“Without reform, Australian businesses and consumers could increasingly transact in environments that are largely unregulated from an Australian perspective, with any rules in play instead determined by foreign governments and large multinationals, including tech giants,” Mr Frydenberg said.
Crypto custody regime considered
Although Mr Frydenberg’s speech was ambitious, it was light on policy detail as government agencies are not due to report back on the feasibility of a CBDC until the end of 2022.
That said, the government is expected to draw on a select committee report tabled in October, which recommended establishing a licensing regime for digital currency exchanges and a custody regime for cryptocurrency assets.
Mr Frydenberg said on Wednesday that the government will consider such a custody regime to protect Australians trading digital currencies like Bitcoin on exchanges.
A custody regime would introduce a regulated framework to ensure that customers don’t lose or have their cryptocurrency stolen by exchanges.
It comes after the recent collapse of several notable exchanges, with MyCryptoWallet appointing liquidators on Tuesday, leaving thousands of investors out of pocket.
About 21 per cent of Australians own cryptocurrencies, according to Finder survey data, while a further 13 per cent have said they intend to buy a digital currency within a year.
Australia considers central bank digital currency
Mr Frydenberg confirmed on Wednesday that Australia may adopt a CBDC using the Ethereum network.
It came as the Reserve Bank released a long-awaited report into CBDCs, finding a wholesale digital currency could make the nuts and bolts that sit underneath Australia’s payment system more efficient.
But the RBA found the case for a CBDC is still unclear in Australia.
So, what exactly is a CBDC, and what does it mean for Australians?
A central bank digital currency is similar to cryptocurrencies like Bitcoin in some ways, but very different in others.
Like Bitcoin, a CBDC is a currency that can be held in a digital wallet.
And unlike existing digital payments, a bank or financial services provider does not necessarily need to be involved, meaning the RBA could theoretically issue currency directly to Australian households.
But unlike Bitcoin, which is run on a decentralised blockchain network, CBDCs are issued by central banks and backed by government.
They are also much less volatile because they’re pegged to the value of existing currencies, which in the RBA’s case is the Australian dollar.
More than 80 governments around the world are considering introducing CBDCs, but no central banks have implemented one to date.
CBDCs are like ‘digital cash’
Professor Ellie Rennie, an expert in digital currencies at RMIT University, said these central authorities maintain software networks and security.

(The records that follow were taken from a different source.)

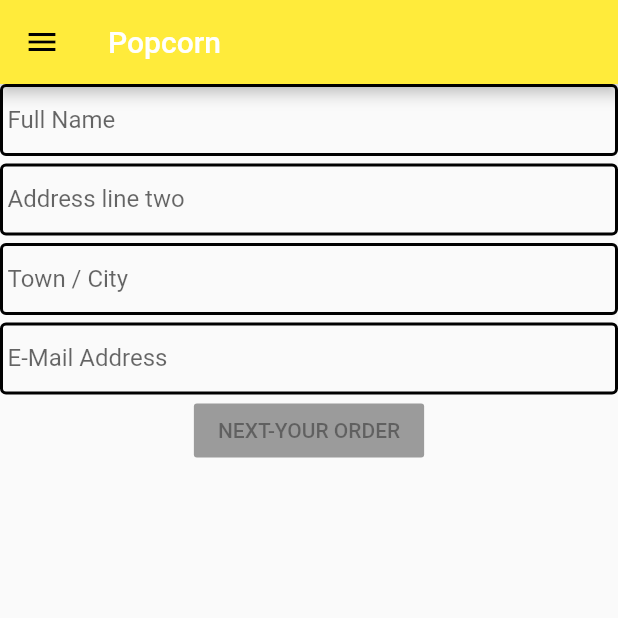
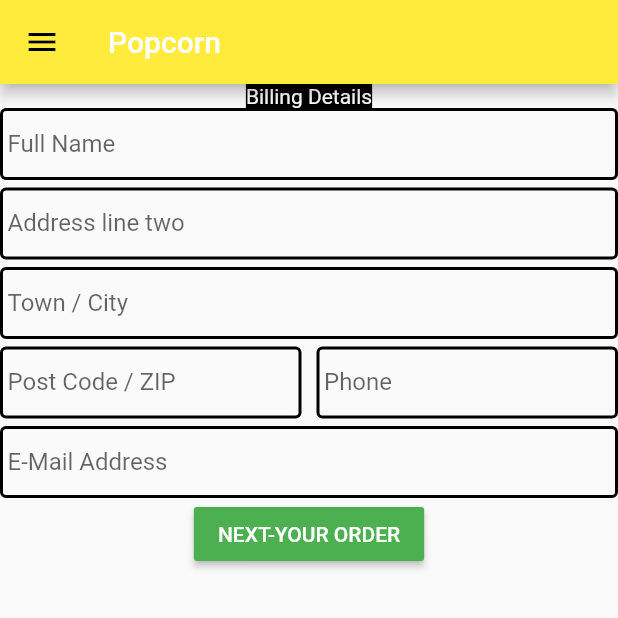
Before and after one commit to rkratnesh852/Popcorn, a Flutter app: the screen it shows after launch, on a phone screen of 412 x 824 dp, the top half of it. Run offline on Flutter 3.47's test engine with Material 2 defaults, Android fonts, the phone set to English and light mode, and no system bars.

Commit message:
checkout screen design

```diff
--- a/lib/screens/checkout.dart
+++ b/lib/screens/checkout.dart
@@ -1,29 +1,73 @@
 import 'package:flutter/material.dart';
+import 'package:flutter/rendering.dart';
+
 import '../widget/custom_edit_text.dart';
 
 class CheckOut extends StatelessWidget {
   Widget build(BuildContext context) {
-      return buildCheckOutUI(context);
+    return Container(
+      child: Column(
+        children: <Widget>[buildCouponUI(context), buildCheckOutUI(context)],
+      ),
+    );
+  }
+
+  Widget buildCouponUI(BuildContext context) {
+    return Container(
+      child: Column(
+        crossAxisAlignment: CrossAxisAlignment.center,
+        children: <Widget>[
+          Text(
+            'Billing Details',
+            textAlign: TextAlign.center,
+            style:
+                TextStyle(color: Colors.white, backgroundColor: Colors.black),
+          ),
+        ],
+      ),
+    );
   }
 
   Widget buildCheckOutUI(BuildContext context) {
     return Column(
       children: <Widget>[
         CustomEditText('Full Name'),
-        Container(margin: EdgeInsets.only(top: 5.0,left: 5.0,right: 5.0),),
+        Container(
+          margin: EdgeInsets.only(top: 5.0, left: 5.0, right: 5.0),
+        ),
         CustomEditText('Address line two'),
-        Container(margin: EdgeInsets.only(top: 5.0,left: 5.0,right: 5.0),),
+        Container(
+          margin: EdgeInsets.only(top: 5.0, left: 5.0, right: 5.0),
+        ),
         CustomEditText('Town / City'),
-        Container(margin: EdgeInsets.only(top: 5.0,left: 5.0,right: 5.0),),
+        Container(
+          margin: EdgeInsets.only(top: 5.0, left: 5.0, right: 5.0),
+        ),
+        Row(
+          mainAxisAlignment: MainAxisAlignment.spaceEvenly,
+          children: <Widget>[
+            Expanded(
+              child: CustomEditText('Post Code / ZIP'),
+            ),
+            Container(
+              margin: EdgeInsets.only(top: 5.0, left: 5.0, right: 5.0),
+            ),
+            Expanded(
+              child: CustomEditText('Phone'),
+            )
+          ],
+        ),
+        Container(
+          margin: EdgeInsets.only(top: 5.0, left: 5.0, right: 5.0),
+        ),
         CustomEditText('E-Mail Address'),
-        /*Row(
-          children: <Widget>[
-            CustomEditText('Full Name'),
-            CustomEditText('Full Name'),
-          ],
-        )*/
         RaisedButton(
-          child: Text('NEXT-YOUR ORDER'),
+          color: Colors.green,
+          child: Text(
+            'NEXT-YOUR ORDER',
+            style: TextStyle(color: Colors.white),
+          ),
+          onPressed: () {},
         )
       ],
     );
```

“A CBDC is still centralised and managed by a reserve bank, whereas cryptocurrencies exist independently of that authority (so-called private money),” Professor Rennie said.
“A CBDC is best thought of as ‘digital cash’, as cash is money that is also issued by a central bank and which can be held by a person without needing a bank or other financial service (as is required with electronic payments).”
Mr Frydenberg said Australia will look into developing a retail CBDC by the end of 2022, while the Board of Taxation will also be asked to look at the tax settings sitting around cryptocurrency more broadly.
“Australia has an opportunity to be among the leading countries in the world in leveraging this new technology,” Mr Frydenberg said.
It’s worth noting that the CBDC the RBA is considering is wholesale, meaning it won’t necessarily have big implications for consumers.
The RBA said on Wednesday that a CBDC could create “significant efficiency gains and reduce operational risk by replacing highly manual and paper-based processes”.
But such a currency isn’t necessarily desirable in Australia, it concluded.
“The project has also highlighted a range of additional questions and issues that need to be explored to help address the question of whether there is a case for a wholesale CBDC,” the Reserve Bank report said.